This month marks five years since the adoption of the UN Guiding Principles on Business and Human Rights (UNGPs) - a landmark moment in the acceptance of human rights as not just being a corporate responsibility issue but fundamental to core business practices. The UNGPs define a global standard for preventing and addressing the risk of negative human rights impacts by business activity.
However moving from principles to practice in the last five years has not been easy.
Making good ethics good business
The first achievement of the UNGPs has been to make a strong business case to companies to ensure they manage human rights risks. Companies that proactively manage human rights issues benefit from enhanced reputation, increased business opportunities and reduced exposure to risk. While those that don't can suffer real value destruction, if and when things go wrong. For example in 2012, the share price of South African platinum producer Lonmin dropped 30% the week after 34 workers were shot and killed at its Marikana mine. Another powerful example was cited in a 2010 report of then Special Representative of the Secretary-General John Ruggie that helped launch the UNGPs. That report noted that a major oil and gas company experienced an estimated $6.5bn worth of value erosion from 'non-technical' risks such as human rights issues over a two-year period.
The regulatory environment is tightening
In the last five years we have also seen a greater focus on this issue by regulators with a trend for putting responsibility for oversight of these risks not only on the shoulders of company management but right through to the boardroom. The UK Modern Slavery Act, enacted in 2015, requires every organization conducting business in the UK with a total annual turnover of $36m or more, to produce a slavery and human trafficking statement for each financial year of the organization. Organizations are required to publish this statement on their website and include a link to the statement from a prominent place on the website's homepage.
Investors at risk
Investors have also played their part in pushing corporate action from principles to practice since the UNGPs' adoption. In February 2015 an investor statement in support of the UN Guiding Principles Reporting Framework - a framework for corporate disclosure on human rights - was launched and today has 84 signatory investors managing over $4.8 trillion in assets. One of the drivers for this investor action is the growing risk of reputational damage to investors themselves if their risk management and due diligence procedures for assessing human rights risk are perceived to be weak. In 2013, despite being minority shareholders, two European investors faced censure by the Organisation for Economic Co-operation and Development (OECD) when they were perceived to have applied insufficient human rights due diligence over their investments in POSCO - a South Korean steel company linked to forced evictions and human rights violations in India.
Given the wide range and value at risk, it should be no surprise that investors are increasingly asking the companies in which they invest to know and show how they are managing human rights related issues throughout their businesses from M&A activity and down through their supply chain.
Time to hit the accelerator

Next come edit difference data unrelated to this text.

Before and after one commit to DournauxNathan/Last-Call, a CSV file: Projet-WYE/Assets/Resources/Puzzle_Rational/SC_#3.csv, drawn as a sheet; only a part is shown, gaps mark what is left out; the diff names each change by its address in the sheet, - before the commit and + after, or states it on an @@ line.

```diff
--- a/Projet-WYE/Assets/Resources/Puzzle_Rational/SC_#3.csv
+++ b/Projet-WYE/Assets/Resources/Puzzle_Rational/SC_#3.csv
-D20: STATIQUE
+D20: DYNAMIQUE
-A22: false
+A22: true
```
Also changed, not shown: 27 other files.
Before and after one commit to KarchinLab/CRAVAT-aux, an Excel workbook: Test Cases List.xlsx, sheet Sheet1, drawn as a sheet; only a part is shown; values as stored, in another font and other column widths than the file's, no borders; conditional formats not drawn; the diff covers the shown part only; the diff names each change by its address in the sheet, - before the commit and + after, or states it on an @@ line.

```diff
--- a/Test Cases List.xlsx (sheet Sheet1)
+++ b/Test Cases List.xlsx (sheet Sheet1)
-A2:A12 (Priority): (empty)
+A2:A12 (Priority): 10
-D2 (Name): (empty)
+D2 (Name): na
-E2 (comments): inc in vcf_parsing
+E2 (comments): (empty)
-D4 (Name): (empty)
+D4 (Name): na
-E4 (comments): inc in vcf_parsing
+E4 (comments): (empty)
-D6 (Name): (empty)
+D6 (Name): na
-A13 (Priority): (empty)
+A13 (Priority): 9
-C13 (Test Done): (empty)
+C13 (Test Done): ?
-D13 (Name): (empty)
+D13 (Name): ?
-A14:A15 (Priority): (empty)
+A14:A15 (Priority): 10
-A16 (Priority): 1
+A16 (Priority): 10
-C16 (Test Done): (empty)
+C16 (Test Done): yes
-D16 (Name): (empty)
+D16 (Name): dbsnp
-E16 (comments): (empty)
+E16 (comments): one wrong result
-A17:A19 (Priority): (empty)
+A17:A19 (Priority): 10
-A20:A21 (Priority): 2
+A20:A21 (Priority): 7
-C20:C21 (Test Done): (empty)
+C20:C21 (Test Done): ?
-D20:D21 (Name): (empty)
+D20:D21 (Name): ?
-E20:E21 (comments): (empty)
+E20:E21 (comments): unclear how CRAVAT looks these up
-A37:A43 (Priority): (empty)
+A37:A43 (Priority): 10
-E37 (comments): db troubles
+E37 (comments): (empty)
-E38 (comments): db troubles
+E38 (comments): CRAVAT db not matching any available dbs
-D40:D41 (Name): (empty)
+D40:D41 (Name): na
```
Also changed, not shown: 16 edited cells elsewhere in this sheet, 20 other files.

A recent report commissioned by law firm Eversheds showed that expectations have shifted. They surveyed 200 in-house general counsels, members of company boards, and human resource directors in 10 industries across 34 countries, and found that over one quarter of organizations are already making positive advances with 33% publicly reporting against the UNGPs. And 47% use their purchasing power to exert leverage on supply chain to support human rights. That is encouraging but still leaves much work to do. In the next five years the focus should be on catalysing even wider change and the Eversheds survey also highlighted two key challenges to this: A lack of awareness and adequate resources to support progress. In total, 43% of respondents give their senior leadership a low rating for their human rights approach and a priority for the coming years should be ensuring that change comes from the top.
Making it simpler in the next five years
We must make it as easy as possible for companies to understand the expectations of investors and others so they can embed good practice in their everyday business. In an age where many companies have global operations and complex supply chains this requires clear and simple guidance.
Fortunately, the response to this challenge was boosted last month by the UK Equality and Human Rights Commission, an independent statutory body of the UK government, and Shift, the leading center of expertise on the UNGPs, who jointly authored 'Business and human rights: A five step guide for company boards'.
As the title suggests this sets out straightforward guidance for directors of UK companies to help them identify, mitigate, and report on the human rights risks and impacts of their businesses. The guide is equally helpful for investors as it facilitates a more productive dialogue with companies around the five steps they should take to ensure the organization and board of directors fully understand the responsibilities laid out under the UNGPs. These obligations need to then be shored up by appropriate employee training, along with resources to drive implementation.
The launch of this guide is an important milestone, one that I hope ushers in strong commitment from businesses - from the boardroom down through their supply chain - to actively respect human rights around the world.
The information in this document should not be considered a recommendation to buy or sell any security.